Robert Ferguson (www.thefocusedmanager.com)
I have had many opportunities to teach on the subject of Building Teams lately, (a real passion of mine). As receptive as these groups have been, I still encounter leaders who struggle to put the team building principles into practice. The issue isn’t with the theory, which is straightforward. The issue is that team building is relational and some leaders are reluctant to move beyond their comfort zone in the area of people management.
Leaders need to realize there is more to team building than simply bringing a group together and standing back to watch the magic happen. Consider a handyman who decides to build himself a house. He buys the property, buys the building materials and has them delivered to the intended address. After a week, the handyman goes to the job site, only to find the building materials still sitting in the same place they were delivered. Annoyed, the handyman decides to return in one week, hopeful that the house will have erected itself. Absurd, right? A house doesn’t build itself and neither does a team.
Leaders must understand that they personally must do the (team) building. A team is distinguished by defined inter-dependencies that are required and promoted in order for a group to accomplish a common goal. Both the power and the challenge of teams come from the defined inter-dependencies. And, as it turns out, people do not naturally accept dependency on others for their success. Enter the leader!
It is the leader’s role to make team members comfortable working in dependence on each other. There are two significant parts to this role: shaping behaviours and building relationships. The behaviours necessary for team members to work in close relation to one another do not come easily to everyone. The leader needs to set the standard for interpersonal behaviour and ensure the standard is maintained without exception. Appropriate behaviour will help the leader carry out the second part of their role, which is to promote personal relationships among the team members. Team members who behave appropriately and share personal relationships can trust one another with the success of their efforts.

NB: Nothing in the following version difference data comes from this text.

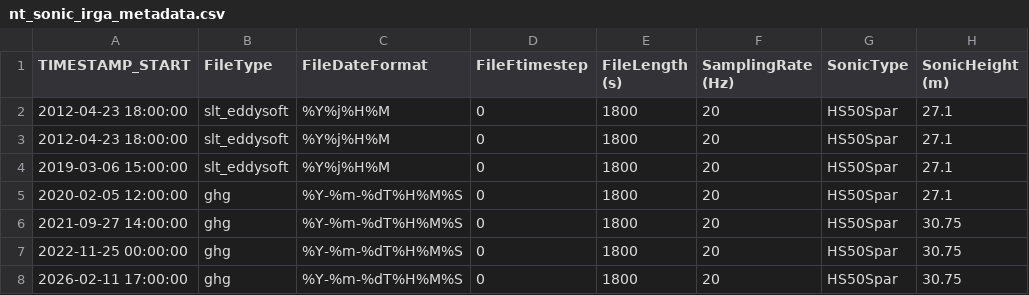
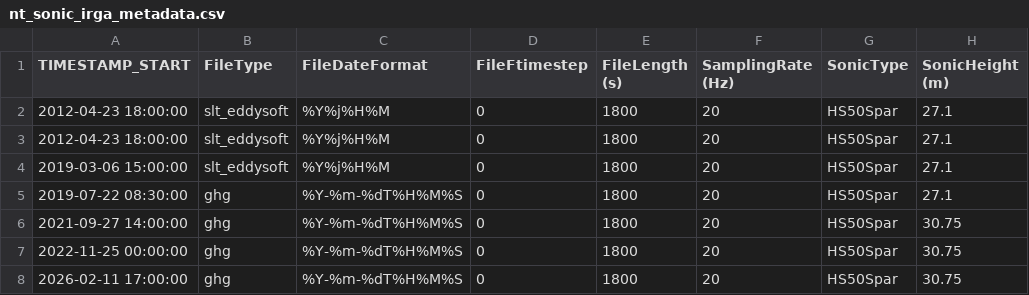
Before and after one commit to mcuntz/HEddySoft, a CSV file: examples/FR-Hes/config/nt_sonic_irga_metadata.csv, drawn as a sheet; only a part is shown; the diff names each change by its address in the sheet, - before the commit and + after, or states it on an @@ line.

Commit message:
Corrected sonic and irga metadata file for start of smartflux

```diff
--- a/examples/FR-Hes/config/nt_sonic_irga_metadata.csv
+++ b/examples/FR-Hes/config/nt_sonic_irga_metadata.csv
-A5 (TIMESTAMP_START): 2020-02-05 12:00:00
+A5 (TIMESTAMP_START): 2019-07-22 08:30:00
```
Also changed, not shown: 1 other file.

The leader’s team building measure of success is not the accomplishments of the team, but rather the health of the team and the strength of the inter-dependencies.